Great blog. These ‘niggles’ are all indeed real problems. This sentence is spot-on: We want programmes that actively seek to use learning and experience to dictate change not just reduce forecasts as they hit reality.
But the biggest problem in log-frames is how they are created and how they incentivise or dis-incentivise. I say that as someone who is often needing to create advise or negotiate log-frames as part of my job.
I try to get project teams to develop their theory of change first, which allows for more complexity and vision. Results that are not sure (high risk) but are exciting (high return) get discussed. But then when we start boxing things into log-frames, the ambition simply disappears. The exciting part of a programme may be its potential to influence take-up by others, or to crack a new code. But no programme manager will want to put that most challenging bit into the log-frame, because they cannot be confident to deliver it. So we end up proposing a dry log-frame with achievable indicators, and this incentivises decent delivery not ambition.
I echo Mike Johnson: log-frames disincentivise risk-taking and ambition.
There is no easy solution to this for an organisation that wants accountability. It’s like the dilemma with teachers. The best teachers are inspiring, and boxing them in with rules, plans, and requirements just hampers them or pushes them out. The evidence of impact is in the letters and cards they get from kids whose minds they transformed, year after year. But if you leave teachers alone to empower them, you don’t catch or improve the poor performers. Some kids end up with a bad deal. So with projects. If you set up a system that encourages risk and aspiration and allows failure, there should be more stella performers. But flexibility and tolerance of risk might also allow some poor operations to go unchecked. How do you know when an under-performing programme just needs to adapt and ‘pivot’ and when it is simply not a good use of resources?
The suggestions below for log-frames that encourage adaptive learning are good. That will encourage the ‘pivot’. So does payment-by-results which gives the implementor maximum flexibility to adapt operations. But this still doesn’t address the tolerance of failure from innovation. And a focus on outcomes instead of outputs only works if standard project time frames are extended.
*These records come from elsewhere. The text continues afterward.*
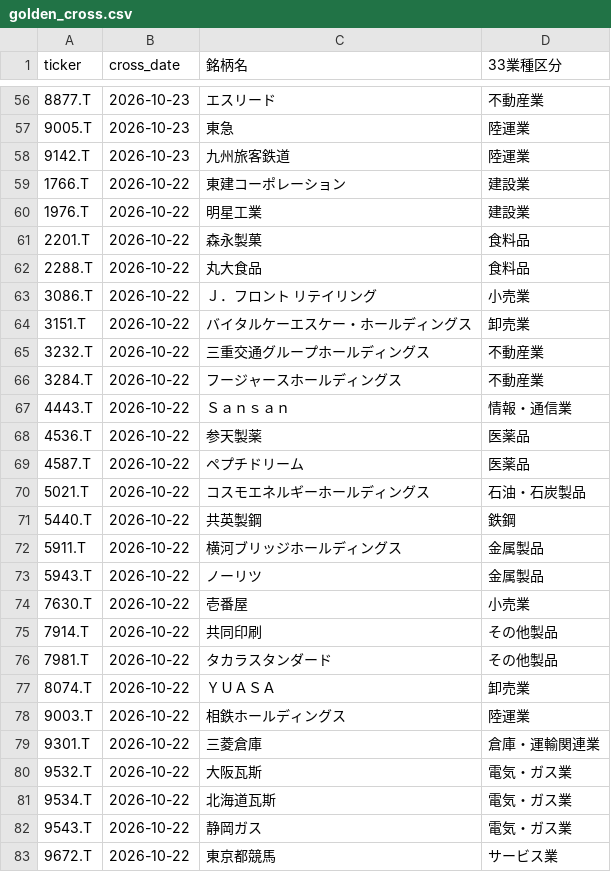
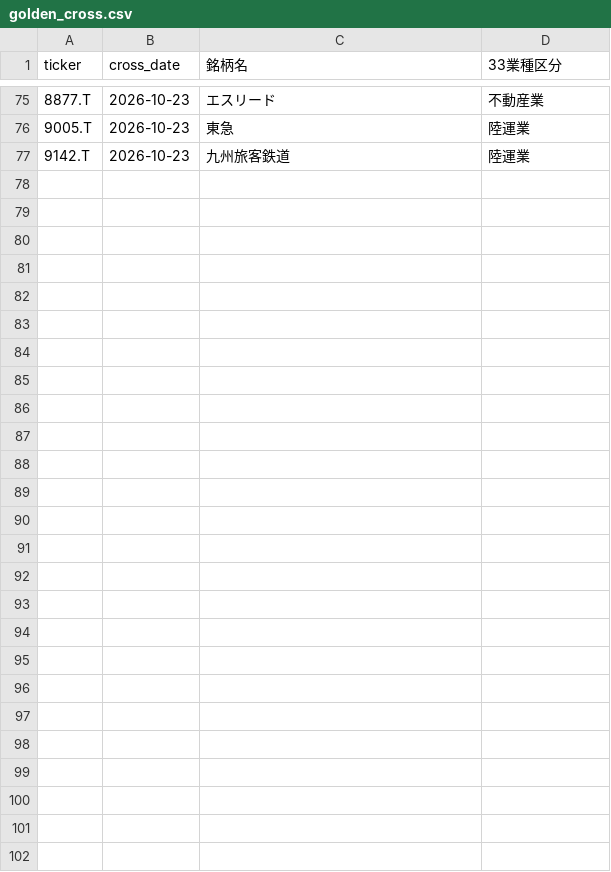
Before and after one commit to abesegg/jp-stock-screener, a CSV file: golden_cross.csv, drawn as a sheet; only a part is shown, gaps mark what is left out; removed rows and columns are numbered as before the commit, all else as after; the diff covers the shown part only; the diff names each change by its address in the sheet, - before the commit and + after, or states it on an @@ line.

```diff
--- a/golden_cross.csv
+++ b/golden_cross.csv
-row 59: 1766.T | 2026-10-22 | 東建コーポレーション | 建設業
-row 60: 1976.T | 2026-10-22 | 明星工業 | 建設業
-row 61: 2201.T | 2026-10-22 | 森永製菓 | 食料品
-row 62: 2288.T | 2026-10-22 | 丸大食品 | 食料品
-row 63: 3086.T | 2026-10-22 | Ｊ．フロント リテイリング | 小売業
-row 64: 3151.T | 2026-10-22 | バイタルケーエスケー・ホールディングス | 卸売業
-row 65: 3232.T | 2026-10-22 | 三重交通グループホールディングス | 不動産業
-row 66: 3284.T | 2026-10-22 | フージャースホールディングス | 不動産業
-row 67: 4443.T | 2026-10-22 | Ｓａｎｓａｎ | 情報・通信業
-row 68: 4536.T | 2026-10-22 | 参天製薬 | 医薬品
-row 69: 4587.T | 2026-10-22 | ペプチドリーム | 医薬品
-row 70: 5021.T | 2026-10-22 | コスモエネルギーホールディングス | 石油・石炭製品
-row 71: 5440.T | 2026-10-22 | 共英製鋼 | 鉄鋼
-row 72: 5911.T | 2026-10-22 | 横河ブリッジホールディングス | 金属製品
-row 73: 5943.T | 2026-10-22 | ノーリツ | 金属製品
-row 74: 7630.T | 2026-10-22 | 壱番屋 | 小売業
-row 75: 7914.T | 2026-10-22 | 共同印刷 | その他製品
-row 76: 7981.T | 2026-10-22 | タカラスタンダード | その他製品
-row 77: 8074.T | 2026-10-22 | ＹＵＡＳＡ | 卸売業
-row 78: 9003.T | 2026-10-22 | 相鉄ホールディングス | 陸運業
-row 79: 9301.T | 2026-10-22 | 三菱倉庫 | 倉庫・運輸関連業
-row 80: 9532.T | 2026-10-22 | 大阪瓦斯 | 電気・ガス業
-row 81: 9534.T | 2026-10-22 | 北海道瓦斯 | 電気・ガス業
-row 82: 9543.T | 2026-10-22 | 静岡ガス | 電気・ガス業
-row 83: 9672.T | 2026-10-22 | 東京都競馬 | サービス業
```
Also changed, not shown: 19 added rows elsewhere in this file, perfect_order.csv, rs_ranking.csv, 2 other files.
I completely understand why civil servants opt for log-frames with SMART indicators and boring milestones rather than risk-taking, given pressures for accountability and delivery. And I understand why DFID Partners (as you kindly call them) opt for boring achievable outputs and indicators that might score A. Understandable, but not ideal.